Submitted by Maureen Scudder, Northwest Catholic High School
Northwest Catholic students are learning real-world skills everyday. How to think, how to work, how to lead, and how to serve are all part of their daily experience. Students at Northwest Catholic are also learning how to ask probing questions and make healthy decisions.
November’s vaping presentation by Jane Reardon, a pulmonary clinical nurse specialist, and Ruth Canovi, the director of advocacy at the American Lung Association in Connecticut, was about the dangers of vaping, and the students were listening.
Canovi’s slides helped the audience answer basic questions about e-cigarettes — what are they, why are they dangerous, and what can students do about it? She explained that e-cigarettes come in various shapes and with different names, but they’re ultimately the same and they’re always pernicious. The big takeaway? There’s no such thing as harmless vaping.
Canovi said that only a year ago most students thought vaping liquid didn’t include nicotine. Today, students are wiser. They’re aware that 99% of e-cigarettes in all their forms contain nicotine. Canovi continued to teach: “Nicotine is a colorless, liquid alkaloid that is also used as an insecticide,” and this disturbing point was not lost on the audience.
Canovi also explained that the producers of vaping tanks, mods and chemicals are manipulated to make them easier to smoke and easier to get addicted to. The diabolical element, according to Canovi, is that they target youth and they’re designed to hook their users. Canovi didn’t hold back — she said, “Phillip Morris and other tobacco manufacturers have never had the reputation of putting public health first.” There also all designing their own e-cigarettes to get their cut of the market.
What Canovi wanted the students to fully understand is that these materials are still young and still unregulated. This reality should be terrifying to users. The FDA is not yet regulating a product that is hooking users and landing people in the hospital, and even killing a few victims.

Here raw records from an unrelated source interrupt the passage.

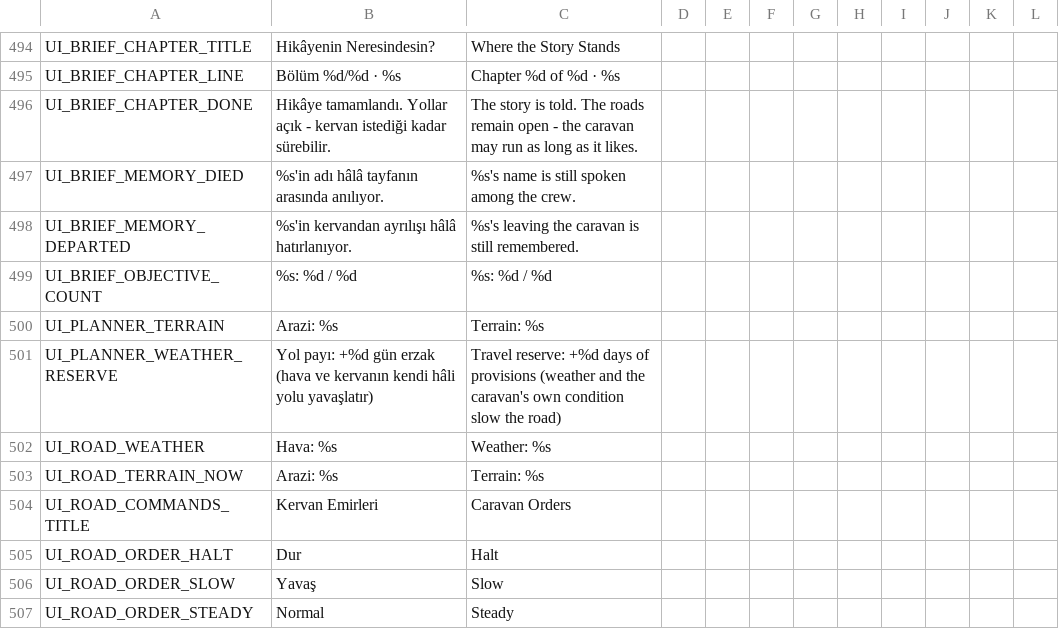
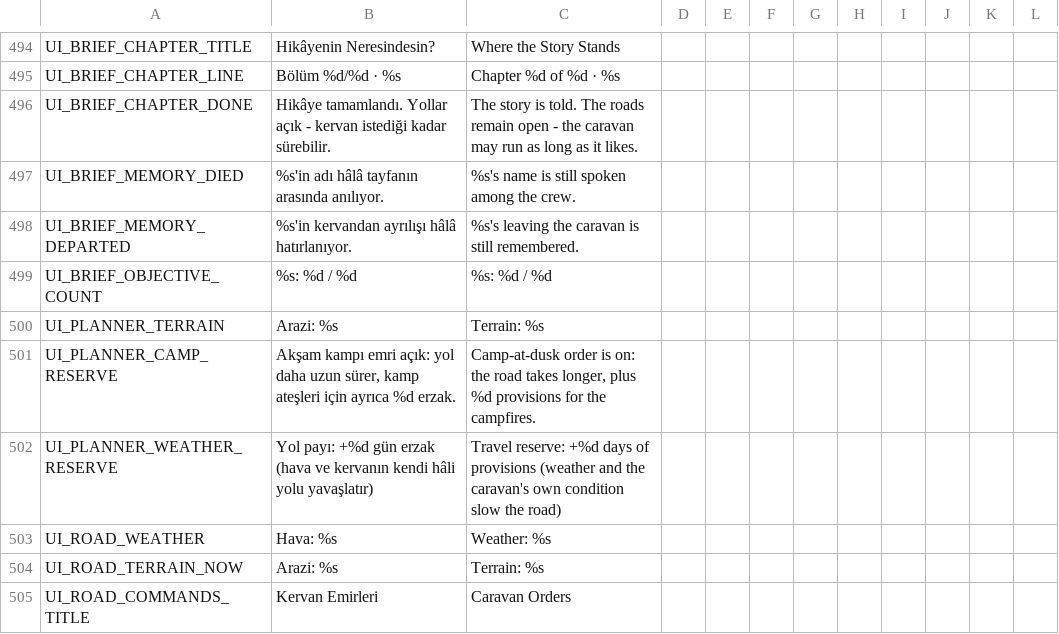
Before and after one commit to ulubatuhan/wayborne, a CSV file: data/locale/ui.csv, drawn as a sheet; only a part is shown, gaps mark what is left out; the shorter side is filled out with more unchanged rows; the diff names each change by its address in the sheet, - before the commit and + after, or states it on an @@ line.

Commit message:
Kontrol-5: akşam kampı payı planlayıcıda, proje kuralları
- Akşam kampı emri açıkken planlayıcı yolun uzamasını (günde 8 saat yol
  alınmıyor) ve kamp ateşlerinin erzağını hesaba katıyor; erzak sözünü
  koruyan test eklendi.
- CAMP_HOURS GameSession'a taşındı: yol ve planlayıcı aynı sayıyı okuyor.
- Demo, lonca vagon görevlerinin adını çeviriyle basıyor.
- Proje kurallarında Road Movement Rules yeniden yazıldı; Faz 21 kaydı.

```diff
--- a/data/locale/ui.csv
+++ b/data/locale/ui.csv
+row 501: UI_PLANNER_CAMP_RESERVE | Akşam kampı emri açık: yol daha uzun sürer, kamp ateşleri için ayrıca %d erzak. | Camp-at-dusk order is on: the road takes longer, plus %d provisions for the campfires.
```
Also changed, not shown: 8 other files.
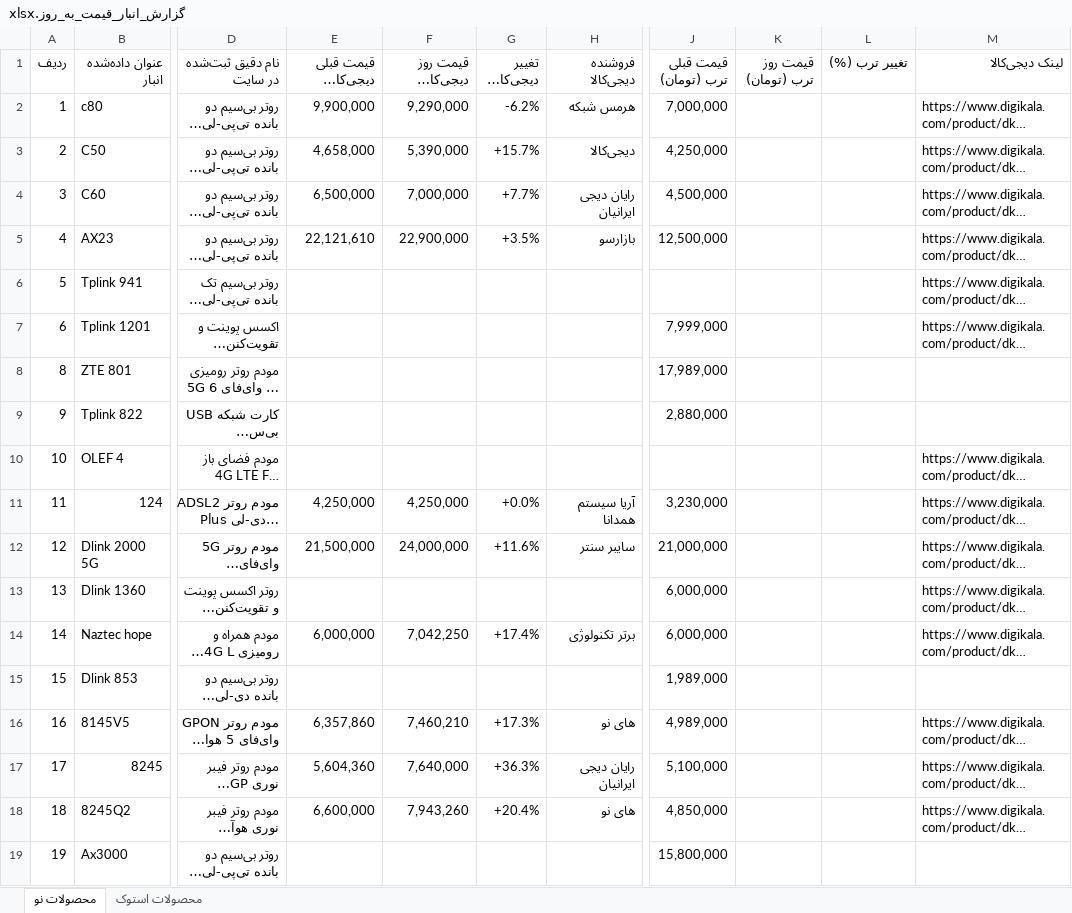
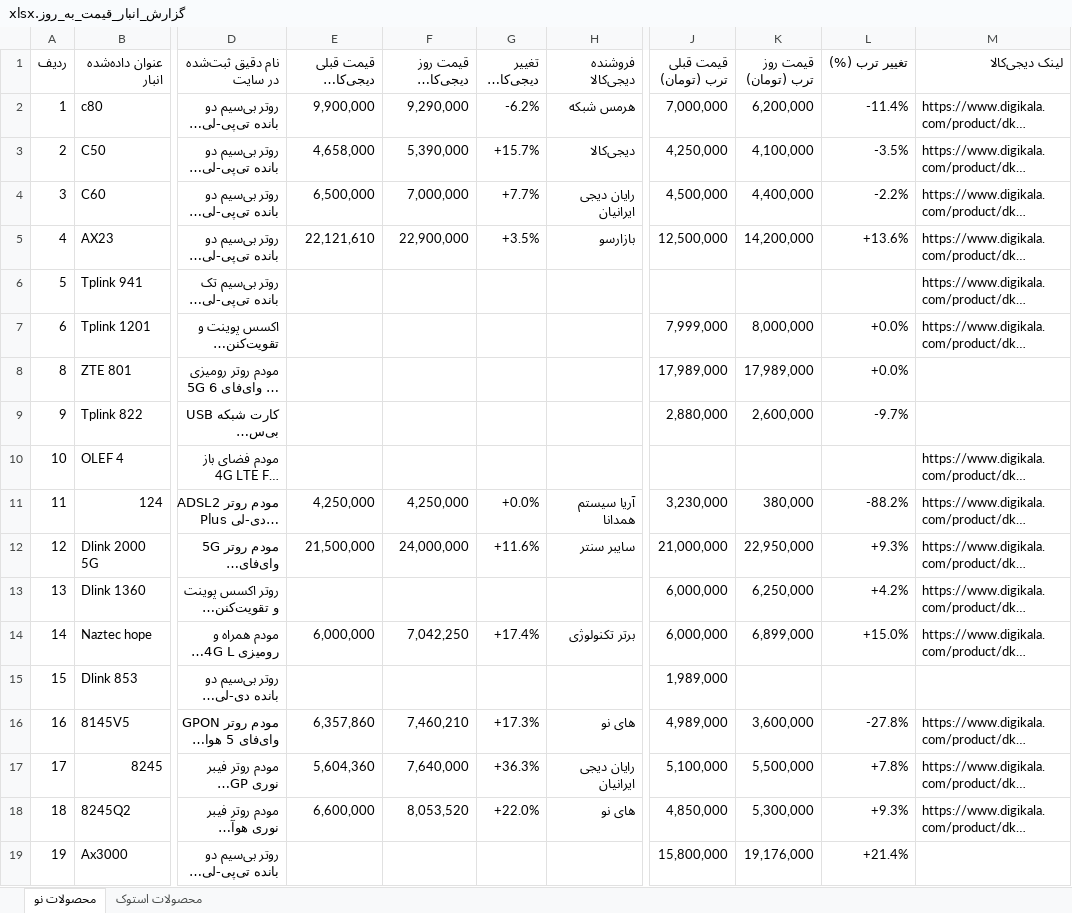
Before and after one commit to pouria-maleki/price-monitor, an Excel workbook: frontend/public/data/گزارش_انبار_قیمت_به_روز.xlsx, sheet محصولات نو, drawn as a sheet; only a part is shown, gaps mark what is left out; long unchanged cells end in …; values as stored, in another font and other column widths than the file's, no cell formats; the diff covers the shown part only; the diff names each change by its address in the sheet, - before the commit and + after, or states it on an @@ line.

```diff
--- a/frontend/public/data/گزارش_انبار_قیمت_به_روز.xlsx (sheet محصولات نو)
+++ b/frontend/public/data/گزارش_انبار_قیمت_به_روز.xlsx (sheet محصولات نو)
-K2 (قیمت روز ترب (تومان)): (empty)
+K2 (قیمت روز ترب (تومان)): 6,200,000
-L2 (تغییر ترب (%)): (empty)
+L2 (تغییر ترب (%)): -11.4%
-K3 (قیمت روز ترب (تومان)): (empty)
+K3 (قیمت روز ترب (تومان)): 4,100,000
-L3 (تغییر ترب (%)): (empty)
+L3 (تغییر ترب (%)): -3.5%
-K4 (قیمت روز ترب (تومان)): (empty)
+K4 (قیمت روز ترب (تومان)): 4,400,000
-L4 (تغییر ترب (%)): (empty)
+L4 (تغییر ترب (%)): -2.2%
-K5 (قیمت روز ترب (تومان)): (empty)
+K5 (قیمت روز ترب (تومان)): 14,200,000
-L5 (تغییر ترب (%)): (empty)
+L5 (تغییر ترب (%)): +13.6%
-K7 (قیمت روز ترب (تومان)): (empty)
+K7 (قیمت روز ترب (تومان)): 8,000,000
-L7:L8 (تغییر ترب (%)): (empty)
+L7:L8 (تغییر ترب (%)): +0.0%
-K8 (قیمت روز ترب (تومان)): (empty)
+K8 (قیمت روز ترب (تومان)): 17,989,000
-K9 (قیمت روز ترب (تومان)): (empty)
+K9 (قیمت روز ترب (تومان)): 2,600,000
-L9 (تغییر ترب (%)): (empty)
+L9 (تغییر ترب (%)): -9.7%
-K11 (قیمت روز ترب (تومان)): (empty)
+K11 (قیمت روز ترب (تومان)): 380,000
-L11 (تغییر ترب (%)): (empty)
+L11 (تغییر ترب (%)): -88.2%
-K12 (قیمت روز ترب (تومان)): (empty)
+K12 (قیمت روز ترب (تومان)): 22,950,000
-L12 (تغییر ترب (%)): (empty)
+L12 (تغییر ترب (%)): +9.3%
-K13 (قیمت روز ترب (تومان)): (empty)
+K13 (قیمت روز ترب (تومان)): 6,250,000
-L13 (تغییر ترب (%)): (empty)
+L13 (تغییر ترب (%)): +4.2%
-K14 (قیمت روز ترب (تومان)): (empty)
+K14 (قیمت روز ترب (تومان)): 6,899,000
-L14 (تغییر ترب (%)): (empty)
+L14 (تغییر ترب (%)): +15.0%
-K16 (قیمت روز ترب (تومان)): (empty)
+K16 (قیمت روز ترب (تومان)): 3,600,000
-L16 (تغییر ترب (%)): (empty)
+L16 (تغییر ترب (%)): -27.8%
-K17 (قیمت روز ترب (تومان)): (empty)
+K17 (قیمت روز ترب (تومان)): 5,500,000
-L17 (تغییر ترب (%)): (empty)
+L17 (تغییر ترب (%)): +7.8%
-F18 (قیمت روز دیجی‌کالا (تومان)): 7,943,260
+F18 (قیمت روز دیجی‌کالا (تومان)): 8,053,520
-G18 (تغییر دیجی‌کالا (%)): +20.4%
+G18 (تغییر دیجی‌کالا (%)): +22.0%
-K18 (قیمت روز ترب (تومان)): (empty)
+K18 (قیمت روز ترب (تومان)): 5,300,000
-L18 (تغییر ترب (%)): (empty)
+L18 (تغییر ترب (%)): +9.3%
-K19 (قیمت روز ترب (تومان)): (empty)
+K19 (قیمت روز ترب (تومان)): 19,176,000
-L19 (تغییر ترب (%)): (empty)
+L19 (تغییر ترب (%)): +21.4%
```
Also changed, not shown: 26 edited cells elsewhere in this sheet, sheet محصولات استوک, cell formats, گزارش_انبار_قیمت_به_روز.xlsx, 2 other files.
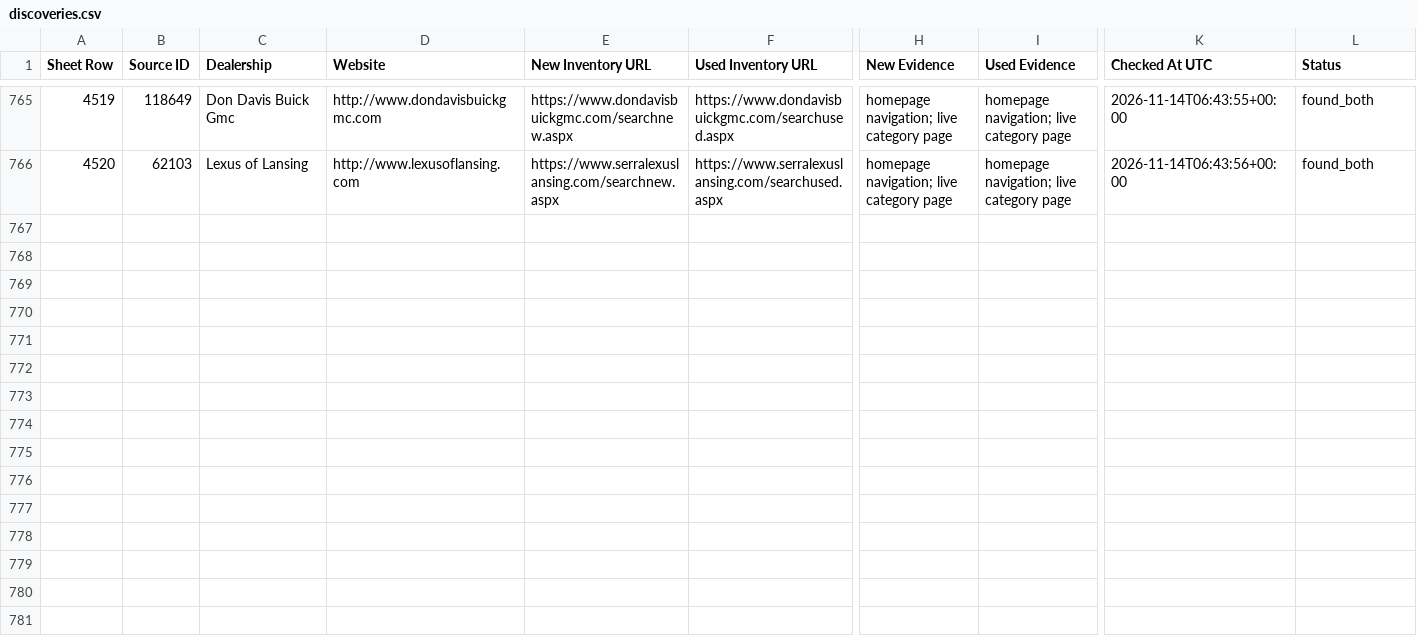
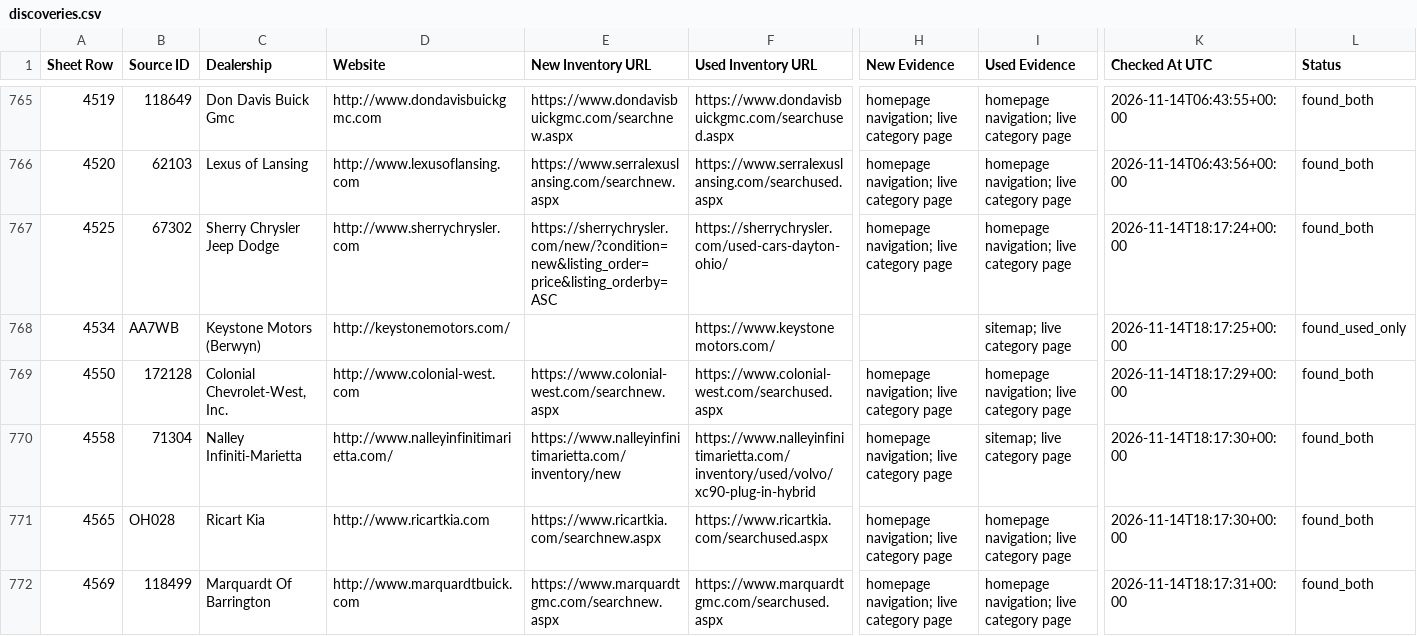
Before and after one commit to ClearlyAwesome/autopilot-dealer-url-discovery, a CSV file: results/discoveries.csv, drawn as a sheet; only a part is shown, gaps mark what is left out; rows hold the shown columns only; the diff covers the shown part only; the diff names each change by its address in the sheet, - before the commit and + after, or states it on an @@ line.

```diff
--- a/results/discoveries.csv
+++ b/results/discoveries.csv
+row 767: 4525 | 67302 | Sherry Chrysler Jeep Dodge | http://www.sherrychrysler.com | https://sherrychrysler.com/new/?condition=new&listing_order=price&listing_orderby=ASC | https://sherrychrysler.com/used-cars-dayton-ohio/ | homepage navigation; live category page | homepage navigation; live category page | 2026-11-14T18:17:24+00:00 | found_both
+row 768: 4534 | AA7WB | Keystone Motors (Berwyn) | http://keystonemotors.com/ |  | https://www.keystonemotors.com/ |  | sitemap; live category page | 2026-11-14T18:17:25+00:00 | found_used_only
+row 769: 4550 | 172128 | Colonial Chevrolet-West, Inc. | http://www.colonial-west.com | https://www.colonial-west.com/searchnew.aspx | https://www.colonial-west.com/searchused.aspx | homepage navigation; live category page | homepage navigation; live category page | 2026-11-14T18:17:29+00:00 | found_both
+row 770: 4558 | 71304 | Nalley Infiniti-Marietta | http://www.nalleyinfinitimarietta.com/ | https://www.nalleyinfinitimarietta.com/inventory/new | https://www.nalleyinfinitimarietta.com/inventory/used/volvo/xc90-plug-in-hybrid | homepage navigation; live category page | sitemap; live category page | 2026-11-14T18:17:30+00:00 | found_both
+row 771: 4565 | OH028 | Ricart Kia | http://www.ricartkia.com | https://www.ricartkia.com/searchnew.aspx | https://www.ricartkia.com/searchused.aspx | homepage navigation; live category page | homepage navigation; live category page | 2026-11-14T18:17:30+00:00 | found_both
+row 772: 4569 | 118499 | Marquardt Of Barrington | http://www.marquardtbuick.com | https://www.marquardtgmc.com/searchnew.aspx | https://www.marquardtgmc.com/searchused.aspx | homepage navigation; live category page | homepage navigation; live category page | 2026-11-14T18:17:31+00:00 | found_both
```
Also changed, not shown: 6 added rows and 2 edited cells elsewhere in this file, 3 other files.
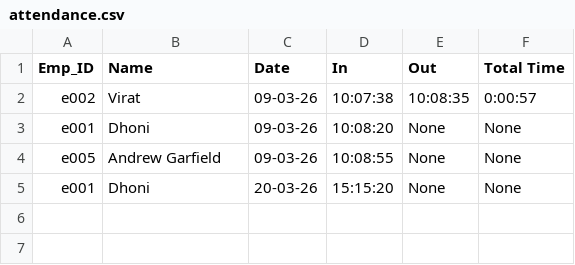
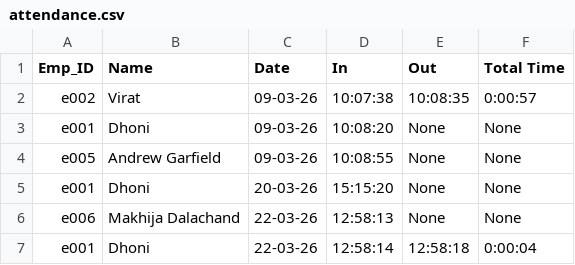
Before and after one commit to sarthak-opash/AI-ML-Internship, a CSV file: Employee_attendence_system/Attendence/attendance.csv, drawn as a sheet.

```diff
--- a/Employee_attendence_system/Attendence/attendance.csv
+++ b/Employee_attendence_system/Attendence/attendance.csv
@@ -5 +5,3 @@ e005,Andrew Garfield,09-03-26,10:08:55,None,None
 e001,Dhoni,20-03-26,15:15:20,None,None
+e006,Makhija Dalachand,22-03-26,12:58:13,None,None
+e001,Dhoni,22-03-26,12:58:14,12:58:18,0:00:04
```
Also changed, not shown: 5 other files.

That’s when guest speaker Jane Reardon became most animated. Nurse Reardon, who is also a tobacco control specialist, shared stories of cigarette addiction, referencing one patient who had been able to quit heroin, alcohol, and marijuana but still “cried at night for a cigarette.” Reardon also spoke of the spate of “popcorn lung” patients she’s encountering at Connecticut hospitals and how terrifying these near-death experiences have been for those poisoned by vaping.
Canovi didn’t shy away from sharing gruesome photos of victims of e-cigarette battery fires, and she spoke of the skyrocketing number of visits of toddlers who’ve drank vaping fluid, mistaking it for juice. From “popcorn lung,” when an 18 year old’s lungs looked like an 80 year old COPD patient, to the crippling chain of addiction, Canovi and Reardon shared statistics and stories. After the powerful public service announcement, Northwest Catholic students were better informed. One student even raised her hand to ask the question, “What can we do?” And Ruth Canovi responded, “I’m glad you asked,” then gave sound advice about writing legislators and emailing her personally to join a task force to end vaping.